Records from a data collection
####################

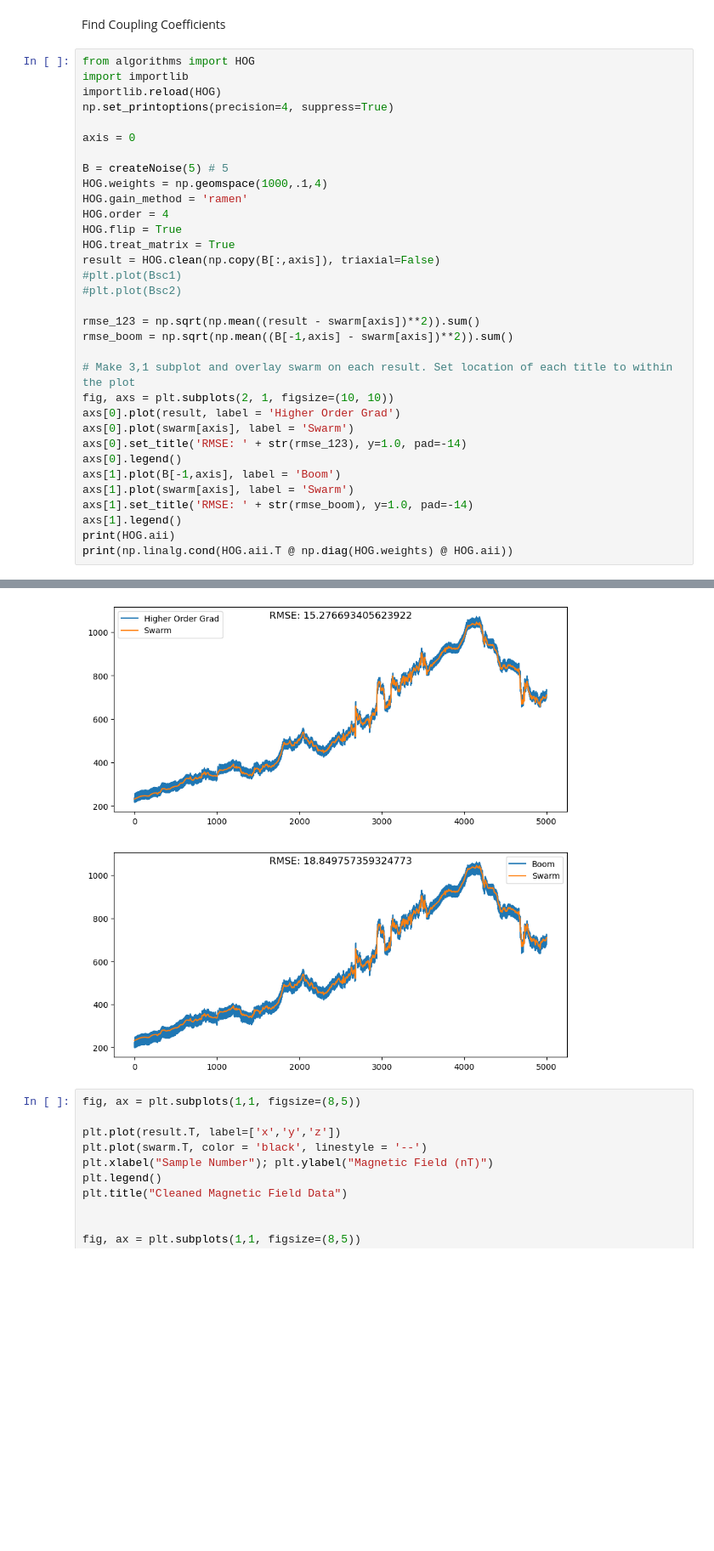
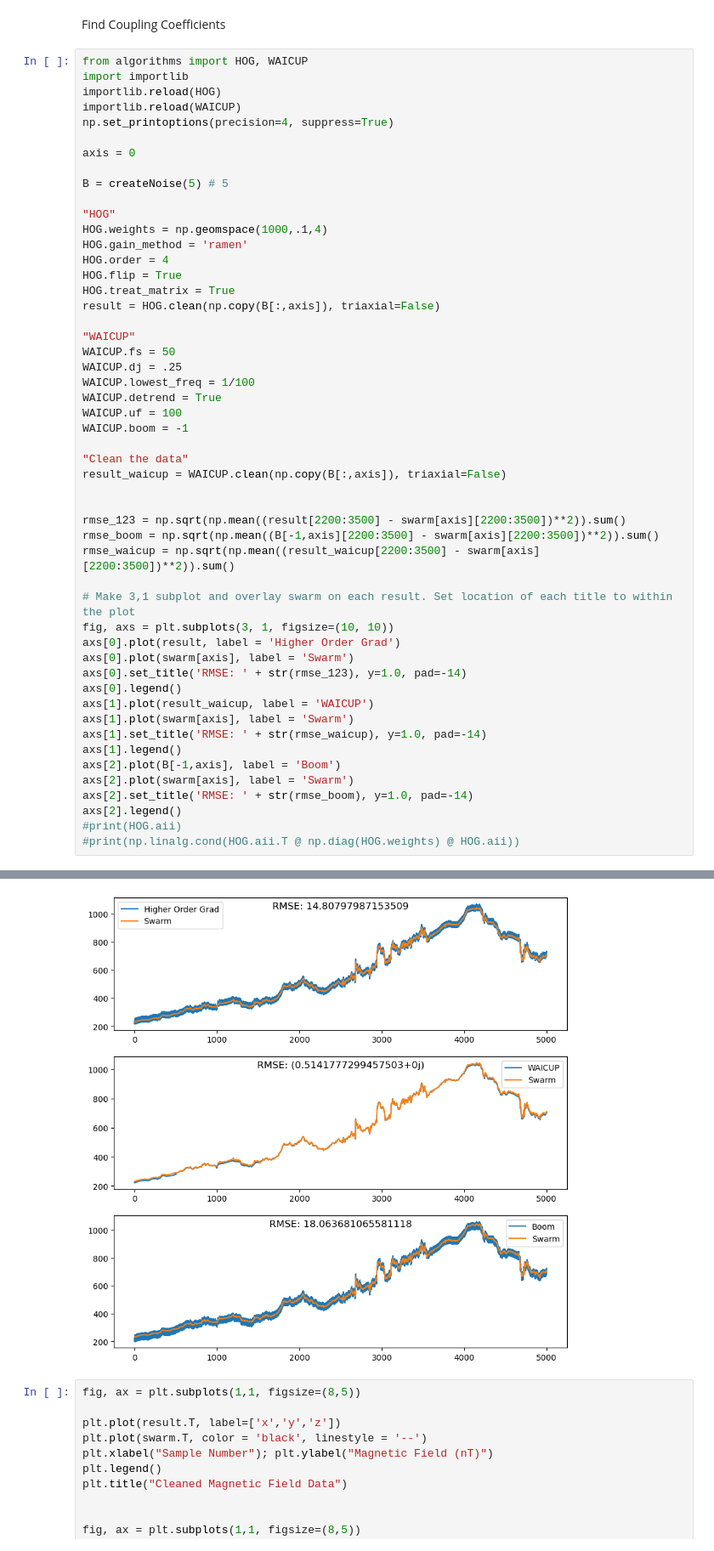
Before and after one commit to aphoffmann/MAGPRIME, a Jupyter notebook: magprime/HOG_test.ipynb, the cells around one changed output, grey strips where cells are left out. Shown: that part at 85% size. Drawn from its saved outputs; the diff is of its cells as text; blank space fills up the shorter version.

Commit message:
Updated WAICUP

```diff
--- a/magprime/HOG_test.ipynb
+++ b/magprime/HOG_test.ipynb
@@ -184,38 +182,56 @@ def createNoise(i):
 # %% [markdown]
 Find Coupling Coefficients
 # %%
-from algorithms import HOG
+from algorithms import HOG, WAICUP
 import importlib
 importlib.reload(HOG)
+importlib.reload(WAICUP)
 np.set_printoptions(precision=4, suppress=True)
 
 axis = 0
 
 B = createNoise(5) # 5
+
+"HOG"
 HOG.weights = np.geomspace(1000,.1,4)
 HOG.gain_method = 'ramen'
 HOG.order = 4
 HOG.flip = True
 HOG.treat_matrix = True
 result = HOG.clean(np.copy(B[:,axis]), triaxial=False)
-#plt.plot(Bsc1)
-#plt.plot(Bsc2)
 
-rmse_123 = np.sqrt(np.mean((result - swarm[axis])**2)).sum()
-rmse_boom = np.sqrt(np.mean((B[-1,axis] - swarm[axis])**2)).sum()
+"WAICUP"
+WAICUP.fs = 50
+WAICUP.dj = .25
+WAICUP.lowest_freq = 1/100
+WAICUP.detrend = True
+WAICUP.uf = 100
+WAICUP.boom = -1
+
+"Clean the data"
+result_waicup = WAICUP.clean(np.copy(B[:,axis]), triaxial=False)
+
+
+rmse_123 = np.sqrt(np.mean((result[2200:3500] - swarm[axis][2200:3500])**2)).sum()
+rmse_boom = np.sqrt(np.mean((B[-1,axis][2200:3500] - swarm[axis][2200:3500])**2)).sum()
+rmse_waicup = np.sqrt(np.mean((result_waicup[2200:3500] - swarm[axis][2200:3500])**2)).sum()
 
 # Make 3,1 subplot and overlay swarm on each result. Set location of each title to within the plot
-fig, axs = plt.subplots(2, 1, figsize=(10, 10))
+fig, axs = plt.subplots(3, 1, figsize=(10, 10))
 axs[0].plot(result, label = 'Higher Order Grad')
 axs[0].plot(swarm[axis], label = 'Swarm')
 axs[0].set_title('RMSE: ' + str(rmse_123), y=1.0, pad=-14)
 axs[0].legend()
-axs[1].plot(B[-1,axis], label = 'Boom')
+axs[1].plot(result_waicup, label = 'WAICUP')
 axs[1].plot(swarm[axis], label = 'Swarm')
-axs[1].set_title('RMSE: ' + str(rmse_boom), y=1.0, pad=-14)
+axs[1].set_title('RMSE: ' + str(rmse_waicup), y=1.0, pad=-14)
 axs[1].legend()
-print(HOG.aii)
-print(np.linalg.cond(HOG.aii.T @ np.diag(HOG.weights) @ HOG.aii))
+axs[2].plot(B[-1,axis], label = 'Boom')
+axs[2].plot(swarm[axis], label = 'Swarm')
+axs[2].set_title('RMSE: ' + str(rmse_boom), y=1.0, pad=-14)
+axs[2].legend()
+#print(HOG.aii)
+#print(np.linalg.cond(HOG.aii.T @ np.diag(HOG.weights) @ HOG.aii))
 # %% [output]
 [[    1.     -1026.5382    12.2297 -2131.5046   -10.9861]
  [    1.      -180.1353     7.4331  -198.2646    -4.895 ]
@@ -229,4 +247,4 @@ print(np.linalg.cond(HOG.aii.T @ np.diag(HOG.weights) @ HOG.aii))
-[figure, old version]
+[figure, new version]
 # %%
 fig, ax = plt.subplots(1,1, figsize=(8,5))
 
```
Also changed, not shown: parts of 2 cells of this notebook, 1 other file.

####################

## [WHAT YOU NEED TO DO]
Extract all the entries word for word; omit any pictures.

## [RESULT]
Before and after one commit to aphoffmann/MAGPRIME, a Jupyter notebook: magprime/HOG_test.ipynb, the cells around one changed output, grey strips where cells are left out. Shown: that part at 85% size. Drawn from its saved outputs; the diff is of its cells as text; blank space fills up the shorter version.

Commit message:
Updated WAICUP

```diff
--- a/magprime/HOG_test.ipynb
+++ b/magprime/HOG_test.ipynb
@@ -184,38 +182,56 @@ def createNoise(i):
 # %% [markdown]
 Find Coupling Coefficients
 # %%
-from algorithms import HOG
+from algorithms import HOG, WAICUP
 import importlib
 importlib.reload(HOG)
+importlib.reload(WAICUP)
 np.set_printoptions(precision=4, suppress=True)
 
 axis = 0
 
 B = createNoise(5) # 5
+
+"HOG"
 HOG.weights = np.geomspace(1000,.1,4)
 HOG.gain_method = 'ramen'
 HOG.order = 4
 HOG.flip = True
 HOG.treat_matrix = True
 result = HOG.clean(np.copy(B[:,axis]), triaxial=False)
-#plt.plot(Bsc1)
-#plt.plot(Bsc2)
 
-rmse_123 = np.sqrt(np.mean((result - swarm[axis])**2)).sum()
-rmse_boom = np.sqrt(np.mean((B[-1,axis] - swarm[axis])**2)).sum()
+"WAICUP"
+WAICUP.fs = 50
+WAICUP.dj = .25
+WAICUP.lowest_freq = 1/100
+WAICUP.detrend = True
+WAICUP.uf = 100
+WAICUP.boom = -1
+
+"Clean the data"
+result_waicup = WAICUP.clean(np.copy(B[:,axis]), triaxial=False)
+
+
+rmse_123 = np.sqrt(np.mean((result[2200:3500] - swarm[axis][2200:3500])**2)).sum()
+rmse_boom = np.sqrt(np.mean((B[-1,axis][2200:3500] - swarm[axis][2200:3500])**2)).sum()
+rmse_waicup = np.sqrt(np.mean((result_waicup[2200:3500] - swarm[axis][2200:3500])**2)).sum()
 
 # Make 3,1 subplot and overlay swarm on each result. Set location of each title to within the plot
-fig, axs = plt.subplots(2, 1, figsize=(10, 10))
+fig, axs = plt.subplots(3, 1, figsize=(10, 10))
 axs[0].plot(result, label = 'Higher Order Grad')
 axs[0].plot(swarm[axis], label = 'Swarm')
 axs[0].set_title('RMSE: ' + str(rmse_123), y=1.0, pad=-14)
 axs[0].legend()
-axs[1].plot(B[-1,axis], label = 'Boom')
+axs[1].plot(result_waicup, label = 'WAICUP')
 axs[1].plot(swarm[axis], label = 'Swarm')
-axs[1].set_title('RMSE: ' + str(rmse_boom), y=1.0, pad=-14)
+axs[1].set_title('RMSE: ' + str(rmse_waicup), y=1.0, pad=-14)
 axs[1].legend()
-print(HOG.aii)
-print(np.linalg.cond(HOG.aii.T @ np.diag(HOG.weights) @ HOG.aii))
+axs[2].plot(B[-1,axis], label = 'Boom')
+axs[2].plot(swarm[axis], label = 'Swarm')
+axs[2].set_title('RMSE: ' + str(rmse_boom), y=1.0, pad=-14)
+axs[2].legend()
+#print(HOG.aii)
+#print(np.linalg.cond(HOG.aii.T @ np.diag(HOG.weights) @ HOG.aii))
 # %% [output]
 [[    1.     -1026.5382    12.2297 -2131.5046   -10.9861]
  [    1.      -180.1353     7.4331  -198.2646    -4.895 ]
@@ -229,4 +247,4 @@ print(np.linalg.cond(HOG.aii.T @ np.diag(HOG.weights) @ HOG.aii))
-[figure, old version]
+[figure, new version]
 # %%
 fig, ax = plt.subplots(1,1, figsize=(8,5))
 
```
Also changed, not shown: parts of 2 cells of this notebook, 1 other file.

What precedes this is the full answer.